Photo by NeONBRAND on Unsplash

The Sign


Out on the road, Chrissy felt stronger than she ever had in her life.

She was actually stronger than she used to be. Eating only what she and her companions could find, catch, or kill, she had grown lean and muscular; she became able to climb trees and hop fences like she never could as a child.

But her heart was not growing as strong.

Her heart was weakening and giving in to what she knew it wanted, which was Jeff.

It was always Jeff.

They’d known each other their whole lives and had been together on the road since the collapse. From their original gang of twelve that walked out of the city alive, besides Chrissy, he was the only one left.

Incredible how much things could change, and how many people could die in only a few short weeks.

They were with new people now. Nice people who allowed Jeff and Chrissy to fold into their midst and walk on with them, walk on to where exactly, she didn’t know. Wherever the radiation would kill them more slowly than near the big cities.

The group walked all day and only stopped when the sun began its daily dip toward the horizon. Then, they would move off the road and into the woods to make camp. Some had the jobs of pitching the tents and building the fires, and others had the jobs of going to forage and hunt for dinner. This group didn’t raid houses or loot stores anymore – they had lost too many of their own fighting for what was not rightfully theirs.

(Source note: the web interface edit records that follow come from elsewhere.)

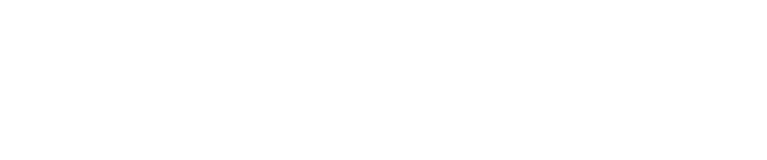
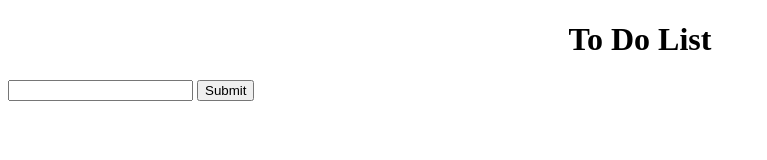
Before and after one commit to jdplumst/todo-list, a website built with webpack: page dist/index.html in a window 1280 px wide. Shown: the whole page, without its empty margins (0-767 px from the left). Built offline with nearby package versions, Linux system fonts and the light colour scheme.

Commit message:
Add controller.js and simple UI

```diff
--- /dev/null
+++ b/src/controller.js
@@ -0,0 +1,10 @@
+import Todo from "./todo";
+
+export default class Controller {
+    _todos = [];
+
+    addTodo(title) {
+        let x = new Todo(title);
+        this._todos.push(x);
+    };
+};
--- a/src/index.js
+++ b/src/index.js
@@ -1,2 +1,7 @@
 import './styles.css';
 import Todo from './todo';
+import Controller from './controller';
+
+let app = new Controller();
+app.addTodo('Coding Project');
+console.log(app._todos);
--- a/src/styles.css
+++ b/src/styles.css
@@ -0,0 +1,4 @@
+/* Header */
+h1 {
+    text-align: center;
+}
--- a/src/todo.js
+++ b/src/todo.js
@@ -6,4 +6,18 @@ export default class Todo {
         this._priority = priority;
         this._notes = notes;
     };
+
+    getTodo() {
+        return this;
+    }
+
+
+    // Only need for special purposes
+    // get title() {
+    //     return this._title;
+    // };
+
+    // set title(title) {
+    //     this._title = title;
+    // };
 };
```
Also changed, not shown: dist/index.html, dist/main.js.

Chrissy’s job was to forage. She looked for berries every day but hardly found any that were edible. She picked up acorns that they could boil and blanch to eat later, they were a great source of nutrients and protein. That night, she got lucky and found a clearing full of clover and dandelions and it took her almost until dark to pick the clearing clean of them all.

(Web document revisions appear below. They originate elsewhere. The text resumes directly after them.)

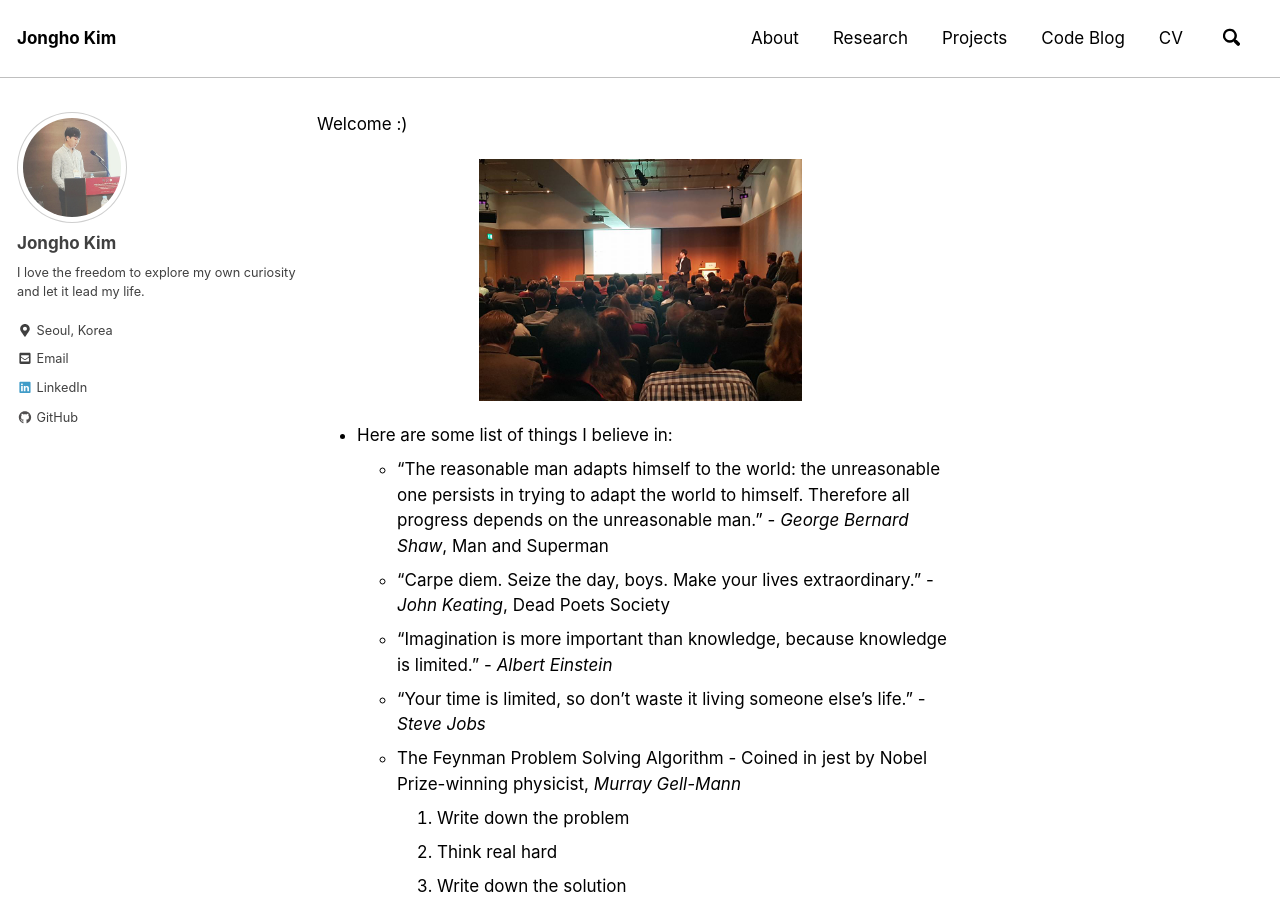
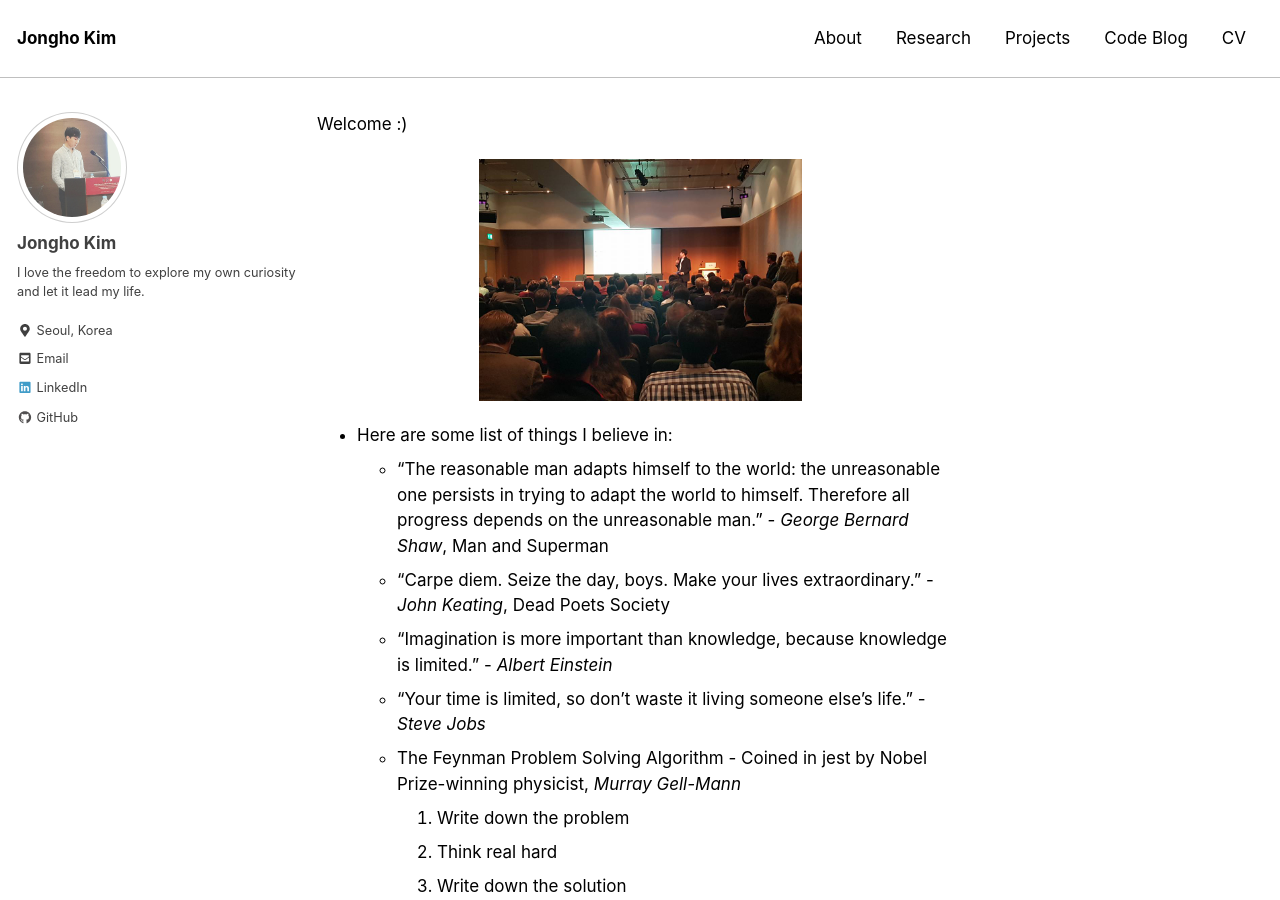
Before and after one commit to jonghkim/jonghkim.github.io, a Jekyll site: the page built from index.md, in a window 1280 px wide and 900 px high. Built offline with Jekyll 4.4.1, drawn with Linux system fonts in a browser that asks for light colours; nearby versions of some CDN libraries.

Commit message:
remove search

```diff
--- a/_includes/masthead.html
+++ b/_includes/masthead.html
@@ -15,13 +15,6 @@
             </li>
           {% endfor %}
         </ul>
-        {% if site.search == true %}
-        <button class="search__toggle" type="button">
-          <svg class="icon" width="16" height="16" xmlns="http://www.w3.org/2000/svg" viewBox="0 0 15.99 16">
-            <path d="M15.5,13.12L13.19,10.8a1.69,1.69,0,0,0-1.28-.55l-0.06-.06A6.5,6.5,0,0,0,5.77,0,6.5,6.5,0,0,0,2.46,11.59a6.47,6.47,0,0,0,7.74.26l0.05,0.05a1.65,1.65,0,0,0,.5,1.24l2.38,2.38A1.68,1.68,0,0,0,15.5,13.12ZM6.4,2A4.41,4.41,0,1,1,2,6.4,4.43,4.43,0,0,1,6.4,2Z" transform="translate(-.01)"></path>
-          </svg>
-        </button>
-        {% endif %}
         <button class="greedy-nav__toggle hidden" type="button">
           <span class="visually-hidden">{{ site.data.ui-text[site.locale].menu_label | default: "Toggle Menu" }}</span>
           <div class="navicon"></div>
```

She heard shuffling in the woods around her and spun around to see a bunch of hunters, Jeff among them, passing by her as they made their way back to camp.

“Find any deer today?” she called out to them.

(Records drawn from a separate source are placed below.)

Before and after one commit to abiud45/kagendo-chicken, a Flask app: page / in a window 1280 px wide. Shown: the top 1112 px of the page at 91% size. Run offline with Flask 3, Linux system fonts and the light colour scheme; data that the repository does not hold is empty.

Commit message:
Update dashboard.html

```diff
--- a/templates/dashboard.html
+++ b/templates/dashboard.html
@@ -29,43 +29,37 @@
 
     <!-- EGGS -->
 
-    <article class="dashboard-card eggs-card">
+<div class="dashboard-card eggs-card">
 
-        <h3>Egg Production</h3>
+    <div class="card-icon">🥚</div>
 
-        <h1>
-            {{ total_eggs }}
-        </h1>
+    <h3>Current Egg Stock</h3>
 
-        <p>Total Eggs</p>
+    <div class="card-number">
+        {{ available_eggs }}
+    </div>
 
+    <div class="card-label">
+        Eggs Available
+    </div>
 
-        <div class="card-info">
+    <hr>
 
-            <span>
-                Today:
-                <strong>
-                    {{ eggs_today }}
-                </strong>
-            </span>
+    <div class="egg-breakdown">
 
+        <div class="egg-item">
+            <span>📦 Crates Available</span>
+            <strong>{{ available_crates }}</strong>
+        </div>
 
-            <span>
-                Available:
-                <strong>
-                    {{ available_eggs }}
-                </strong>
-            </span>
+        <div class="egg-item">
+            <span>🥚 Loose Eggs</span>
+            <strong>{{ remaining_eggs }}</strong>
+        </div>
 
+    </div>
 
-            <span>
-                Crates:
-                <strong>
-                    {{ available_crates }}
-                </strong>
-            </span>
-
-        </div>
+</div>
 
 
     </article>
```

“Sorry, but it’s not on the menu,” Jeff answered, and held his arm up for her to see his spoils.

“Tonight, we’ve got squirrels. And more squirrels. And one raccoon.”

“Ooo,” she said. Raccoons were delicious, turns out.

She followed the hunters back to the camp. The tents were all erect, a few fires burning, and Chrissy went directly to the fire tended by her friend Julia.

“Water is already boiling,” Julia said, and Chrissy passed her the bag of acorns.

“Great, we’ll only have to boil these things five times before they’re ready,” Chrissy’s voice dripping with sarcasm.

It was full dark, and Chrissy wandered around the edges of the camp, looking for Jeff.

They had been friends for so long, she wondered if Jeff would ever think of her the way she thought of him. She wondered whether he missed sharing a tent with her now that they were with this group and he was sleeping in a tent with the single hunters and her among the single women. She had to know; she needed a sign.

She found him washing his hands in a bucket of water, scrubbing away the blood from whichever squirrel he just prepared for their dinner.

“Hey there,” he said to her and smiled.

“Hey,” she smiled back.

“I have a surprise for you,” he said. “Hold on.”

Chrissy waited and a moment after stepping into his tent, Jeff was before her again, holding something behind his back. He swung his arm around to show her with a flourish.

A bouquet of white and yellow daisies. Their stems were sagging and their petals drooped toward the ground, but Chrissy didn’t care, she took them when they were held out to her.

“Thank you,” she said, taking the mangled and wilting beautiful thing from his hands. “What are they for?”

“For eating!”

“Then let’s share,” she said.

They stole away into the woods.

“I have a surprise for you, too,” she said and led Jeff into the clearing where she’d picked all the clovers.

“So, what’s the surprise?”

Chrissy pointed up and looked with him at the magnificence of the constellations above them – Orion, the Pleiades, all the other stars shining brighter than they’d ever seen in their lives, ever since the power went out for good.

“Aren’t they beautiful?” she asked him.

He shrugged.

“I guess they’re okay, but they’ve got nothing on you.”


This piece was written for Yeah Write using the prompts Pleiades, and “Sorry, but it’s not on the menu.”

Photo by Daniel Weiss on Unsplash